Looking back on the ’80s—leg warmers, Jazzercise, the Walkman and MTV—one can’t help feeling nostalgic, but also perhaps a little bit embarrassed. We were just getting started with personal computing and the technology revolution, so you could excuse a few of the things we did back then that now look a little silly or excessive. We didn’t know any better. It was a different time.
Fast-forward to 2015, the salespeople at a wound-care company I am working with know this feeling because they are stuck with what I would call an ’80s selling model. They have a portfolio second to none, diligently built with R&D, acquisitions and a touch of loving care. But instead of selling this wonderfully full offering, they are stuck selling the old-fashioned way: doctor by doctor, product by product, day by day. It’s exhausting because they can’t afford to take a day off, leave a territory open or stop for a moment to think. They have to hit the road every day with relentless product messages, carefully planned campaigns and targeted specialties of the month.
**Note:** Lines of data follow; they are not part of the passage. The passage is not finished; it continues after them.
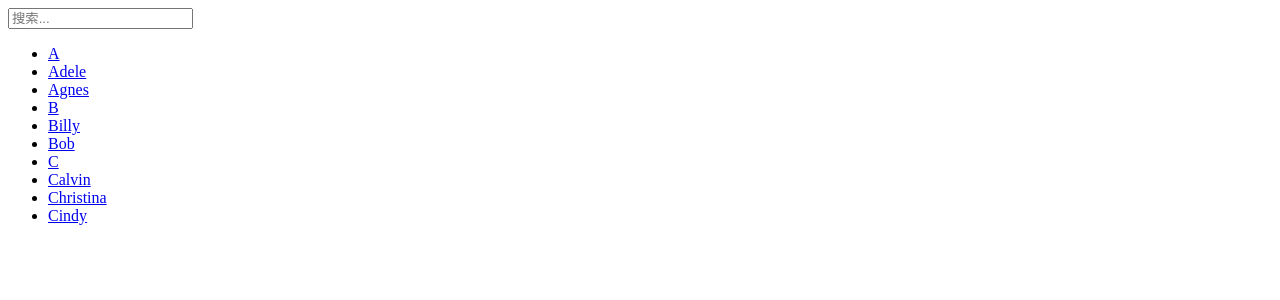
Repository: bigzheng11/selectWork
Page: 原生JS实现/原生JS实现.html
An editor plug-in stored every save of this project. The page is shown before and after a run of saves, followed by the edit.
The browser window is 1280 px wide. The pictures show the whole page.

Above is the page before, as saved 2022-10-25 09:16:40.

After the next 20 saves:
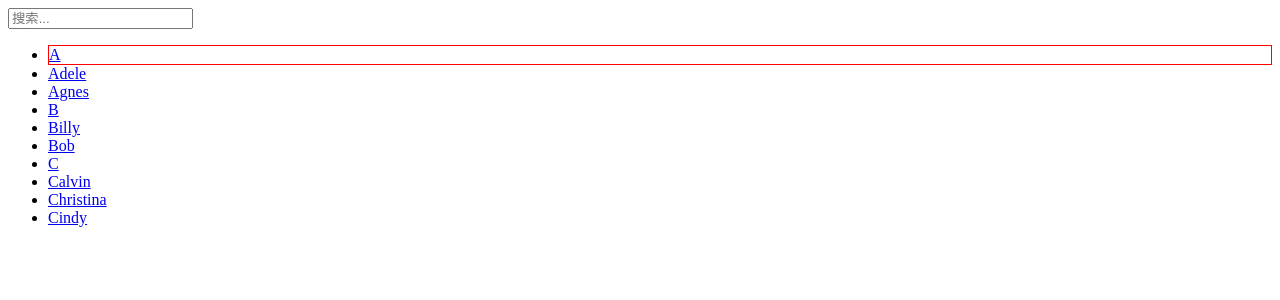
The 20 saves are shown as one change because they came seconds apart.
The last was saved 2 min 18 s later.
--- a/原生JS实现/原生JS实现.html
+++ b/原生JS实现/原生JS实现.html
@@ -16,7 +16,11 @@
         <!-- onkeyup键盘输入事件 -->
 
         <ul id="myUL">
-            <li><a href="#" class="header">A</a></li>
+            <li>
+                <div style="border: 1px solid red">
+                    <a href="#" class="header">A</a>
+                </div>
+            </li>
             <li><a href="#">Adele</a></li>
             <li><a href="#">Agnes</a></li>
             <li><a href="#" class="header">B</a></li>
Today, it’s foam for burns to dermatologists. Then, let’s hit our surgical dressing to orthopedic surgeons for TKR. Etc. Etc.
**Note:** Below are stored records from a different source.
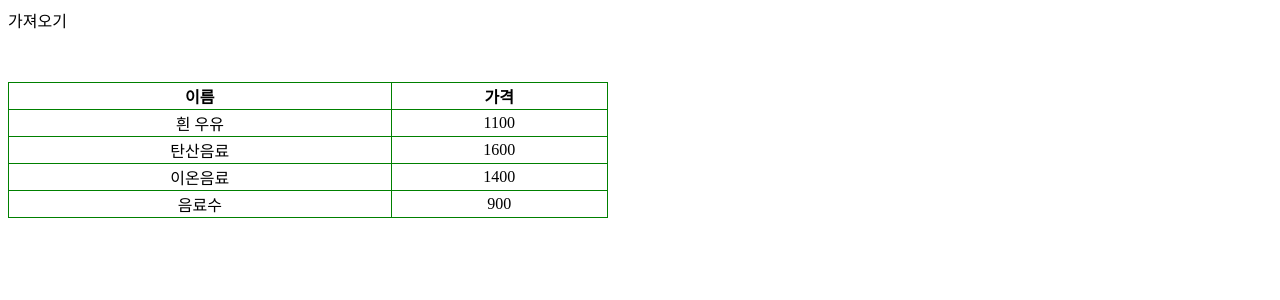
Repository: tjdwlsl/jspstudy
Page: http://localhost/JQuery_Ajax/02_ajax/ex04/ex02.jsp
The author's editor kept a copy of each file at every save. The page is drawn from the files as they stood at one save, then again after the next save.
The browser window is 1280 px wide. The pictures show the whole page.
After loading, the first visible `#btn` was clicked once.
The page is served by Tomcat 9. Other server files are loaded and not shown.

Above is the page before, as saved 2023-07-21 01:44:25.

### JQuery_Ajax/src/main/webapp/02_ajax/ex04/ex02.jsp
<%@ page language="java" contentType="text/html; charset=UTF-8"
    pageEncoding="UTF-8"%>
<!DOCTYPE html>
<html>
<head>
<meta charset="UTF-8">
<title>Insert title here</title>
<style type="text/css">
	table{
		width: 600px; margin-top: 50px; border-collapse: collapse;
	}
	table, th, td{
		border: 1px solid green; text-align: center;
	}
</style>
<%-- jQuery 라이브러리 CDN --%>
<script src="https://ajax.googleapis.com/ajax/libs/jquery/3.7.0/jquery.min.js"></script>
<script type="text/javascript">
$(document).ready(function(){
	$("#btn").on("click", function() {
		//클릭을 하면 계속 추가되는 현상을 방지 => 초기화
		$("#out").empty();
		var table = "<table>";
		table += "<thead><tr><th>이름</th><th>가격</th></tr></thead>";
		table += "<tbody>";

		// jQuery에서 (xml, html, txt) 가져오는 메서드 :.get()
		// jQuery에서 (xml, html, txt) 가져오는 메서드 :.getJSON()
		$.get("data01.xml", function(data) {

			$(data).find("product").each(function() {
				var name = $(this).find("name").text();
				var price = $(this).find("price").text();
				table += "<tr>";
				table += "<td>"+name+"</td>";
				table += "<td>"+price+"</td>";
				table += "</tr>";
			});
		table += "</tbody></table>";
		$("#out").append(table);
		});

	});
});
</script>
</head>
<body>
	<div id="btn">가져오기</div>
	<div id="out"></div>
</body>
</html>

### JQuery_Ajax/src/main/webapp/02_ajax/ex04/data01.xml
<?xml version="1.0" encoding="UTF-8"?>
<!--
	xml : 확장 마크업 언어
		사용자가 태그를 만들어서 사용
		DTD라는 xml문서의 구조 및 해당 문서에서 사용할 수 있는 적법한 요소 및 속성을 정의 한 것
		** xml은 루트 태그가 하나임
 -->
 <products>
 	<product>
 		<name>흰 우유</name>
 		<price>1100</price>
 	</product>
 	<product>
 		<name>탄산음료</name>
 		<price>1600</price>
 	</product>
 	<product>
 		<name>이온음료</name>
 		<price>1400</price>
 	</product>
 	<product>
 		<name>음료수</name>
 		<price>900</price>
 	</product>

 </products>

### JQuery_Ajax/src/main/webapp/02_ajax/ex04/data02.xml
<?xml version="1.0" encoding="UTF-8"?>
<!--
	xml : 확장 마크업 언어
		사용자가 태그를 만들어서 사용
		DTD라는 xml문서의 구조 및 해당 문서에서 사용할 수 있는 적법한 요소 및 속성을 정의 한 것
		** xml은 루트 태그가 하나임
 -->
 <products>
 	<product name="재네시스" count="5" />
 	<product name="카렌스" count="1" />
 	<product name="카니발" count="6" />
 	<product name="카스타" count="7" />
 	<product name="캐스퍼" count="4" />


 </products>

After the next save:
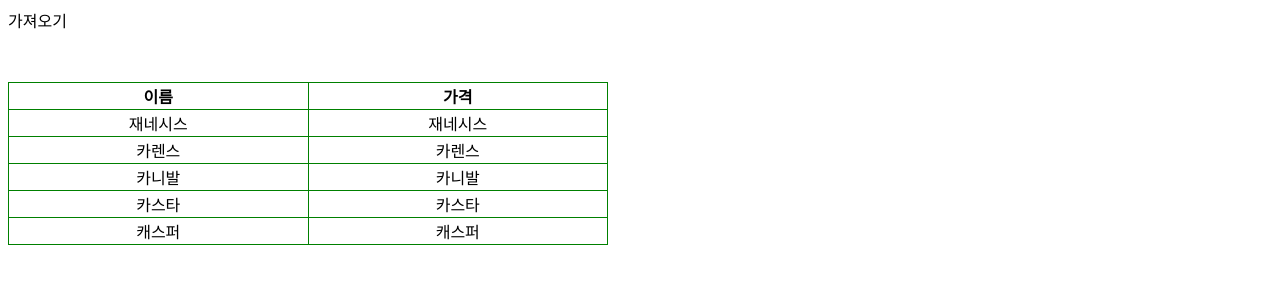
Saved 10 s later.
--- a/JQuery_Ajax/src/main/webapp/02_ajax/ex04/ex02.jsp
+++ b/JQuery_Ajax/src/main/webapp/02_ajax/ex04/ex02.jsp
@@ -26,20 +26,19 @@
 
 		// jQuery에서 (xml, html, txt) 가져오는 메서드 :.get()
 		// jQuery에서 (xml, html, txt) 가져오는 메서드 :.getJSON()
-		$.get("data01.xml", function(data) {
-
+		$.get("data02.xml", function(data) {
 			$(data).find("product").each(function() {
-				var name = $(this).find("name").text();
-				var price = $(this).find("price").text();
+				//태그 속성 추출 : attr("속성이름")
+				var name = $(this).attr("name");
+				var count = $(this).attr("name");
 				table += "<tr>";
-				table += "<td>"+name+"</td>";
-				table += "<td>"+price+"</td>";
+				table += "<td>"+ name + "</td>";
+				table += "<td>"+ count + "</td>";
 				table += "</tr>";
-			});
+		});
 		table += "</tbody></table>";
 		$("#out").append(table);
 		});
-
 	});
 });
 </script>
Stuck on this spinning hamster wheel of product selling, they almost didn’t notice that their customers have changed. They aren’t just clinicians, and now they care about outcomes, hospital-acquired infections, readmissions and pressure ulcers. They have metrics and penalties, incentives and programs. They have accountability and system integration. Perhaps the most helpful legacy of the Affordable Care Act is in these meaningful and productive changes to how providers think.
So now they have a chance to change what they have been doing too. They knew it wasn’t really working, so thankfully they are moving to a better way. We are building a full portfolio solution for managing patients and their wounds, an integrated program that improves performance on patient metrics that are important to a hospital while saving money. The products are great, the program is solid, the offer is compelling. And the most exciting part is that the day-to-day existence of one-at-a-time selling is going to fade away, living only in a nostalgic memory of what we did way back before we knew any better.
How to Know if You’re Stuck in the ’80s:
- Sales go down when a rep goes on vacation.
- Your CRM is populated entirely by records for doctors.
- The marketing organization is made up exclusively of product managers.
- Your literature focuses on clinical features of each product.
- You gave out Walkmans at last year’s sales conference.